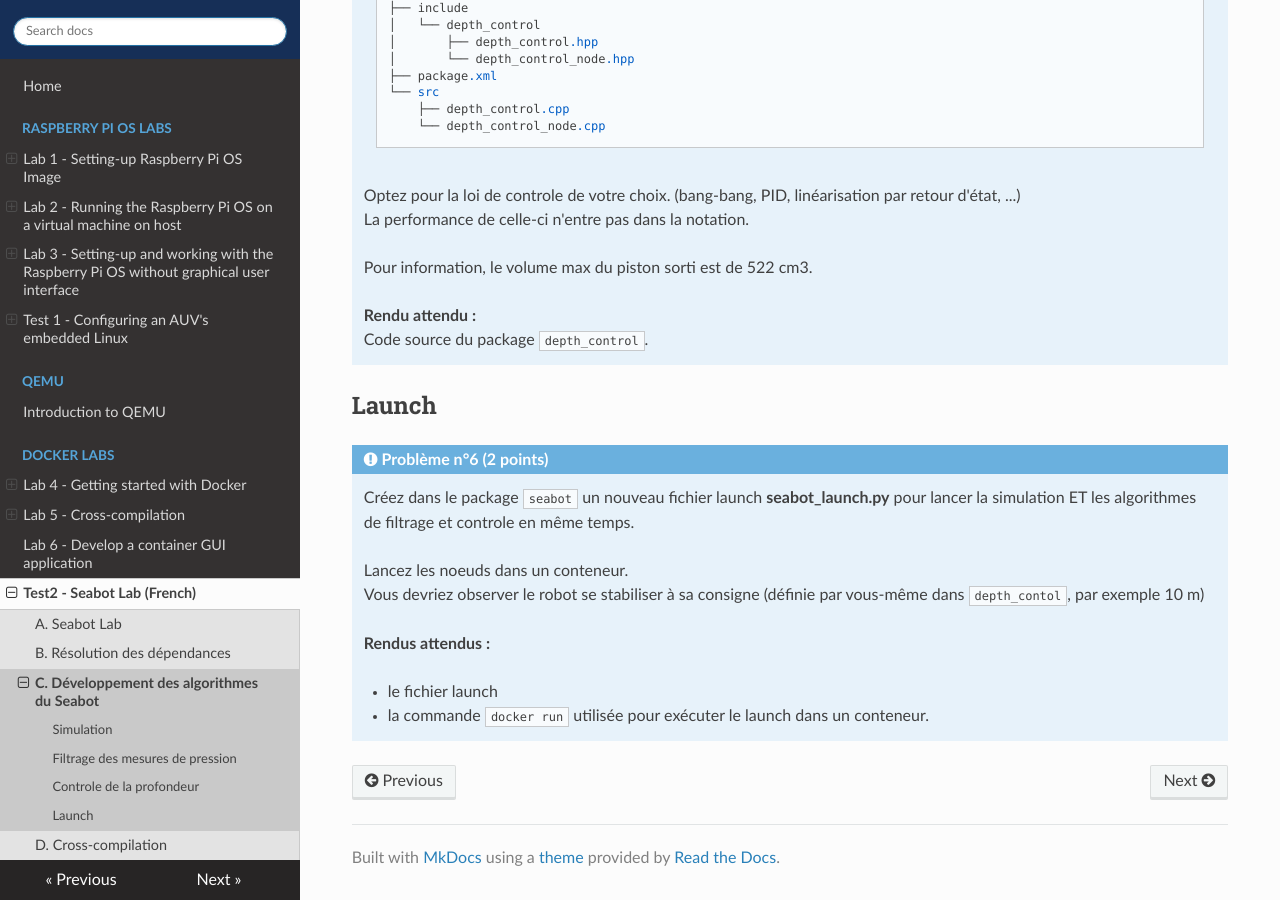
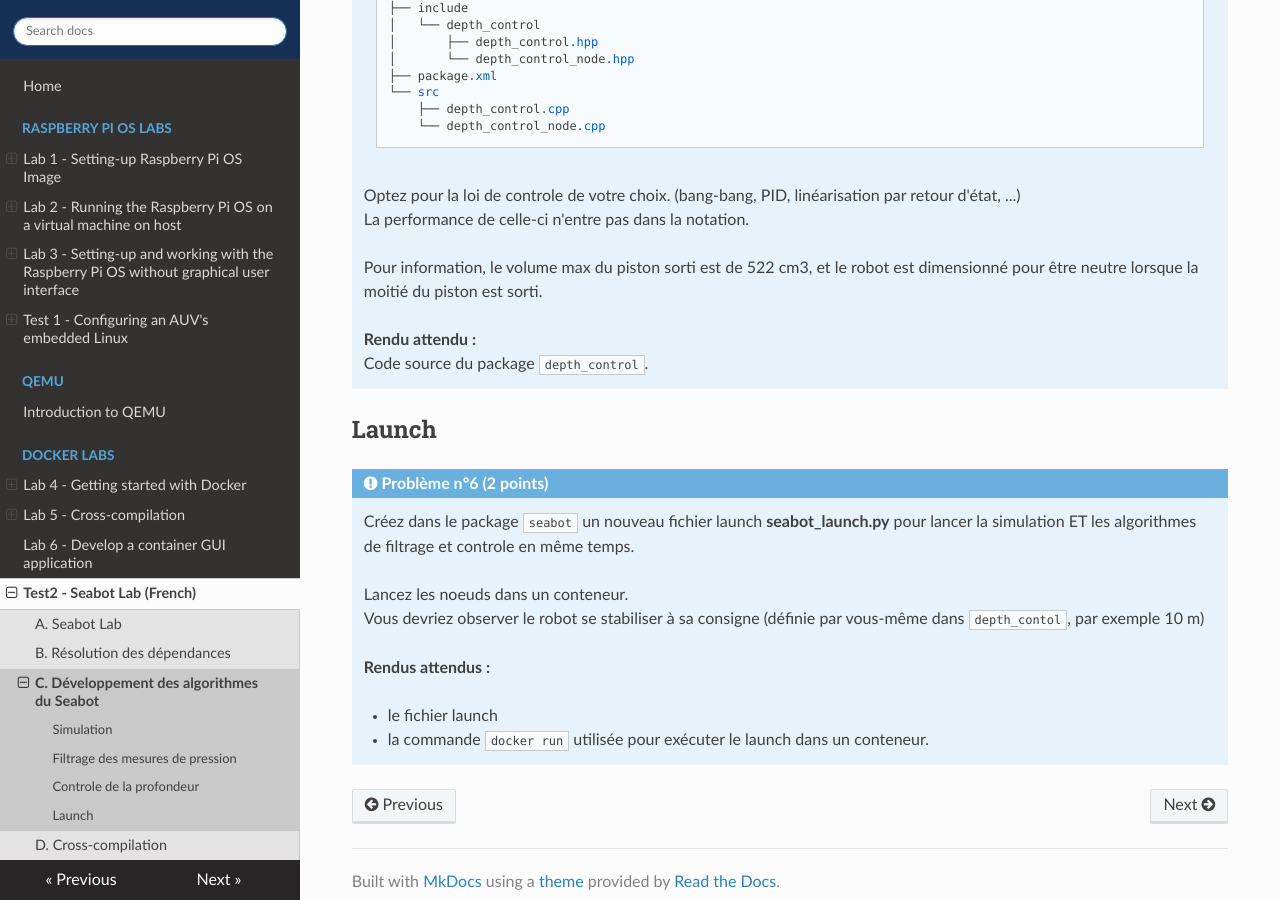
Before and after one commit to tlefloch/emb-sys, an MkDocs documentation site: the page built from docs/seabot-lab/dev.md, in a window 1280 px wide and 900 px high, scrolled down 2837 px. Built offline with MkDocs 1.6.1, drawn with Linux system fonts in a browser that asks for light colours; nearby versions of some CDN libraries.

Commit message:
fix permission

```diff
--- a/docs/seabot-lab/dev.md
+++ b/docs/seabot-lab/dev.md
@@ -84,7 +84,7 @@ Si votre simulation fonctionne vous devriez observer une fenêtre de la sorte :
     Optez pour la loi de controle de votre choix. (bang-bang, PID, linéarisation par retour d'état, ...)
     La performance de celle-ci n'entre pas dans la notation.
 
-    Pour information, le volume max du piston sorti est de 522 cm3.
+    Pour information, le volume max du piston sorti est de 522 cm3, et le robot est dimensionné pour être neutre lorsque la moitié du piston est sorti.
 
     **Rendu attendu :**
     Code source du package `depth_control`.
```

★ ★ ★ ★ ★ ★ ★

With images omitted, retype the data word for word.

Answer section
Before and after one commit to tlefloch/emb-sys, an MkDocs documentation site: the page built from docs/seabot-lab/dev.md, in a window 1280 px wide and 900 px high, scrolled down 2837 px. Built offline with MkDocs 1.6.1, drawn with Linux system fonts in a browser that asks for light colours; nearby versions of some CDN libraries.

Commit message:
fix permission

```diff
--- a/docs/seabot-lab/dev.md
+++ b/docs/seabot-lab/dev.md
@@ -84,7 +84,7 @@ Si votre simulation fonctionne vous devriez observer une fenêtre de la sorte :
     Optez pour la loi de controle de votre choix. (bang-bang, PID, linéarisation par retour d'état, ...)
     La performance de celle-ci n'entre pas dans la notation.
 
-    Pour information, le volume max du piston sorti est de 522 cm3.
+    Pour information, le volume max du piston sorti est de 522 cm3, et le robot est dimensionné pour être neutre lorsque la moitié du piston est sorti.
 
     **Rendu attendu :**
     Code source du package `depth_control`.
```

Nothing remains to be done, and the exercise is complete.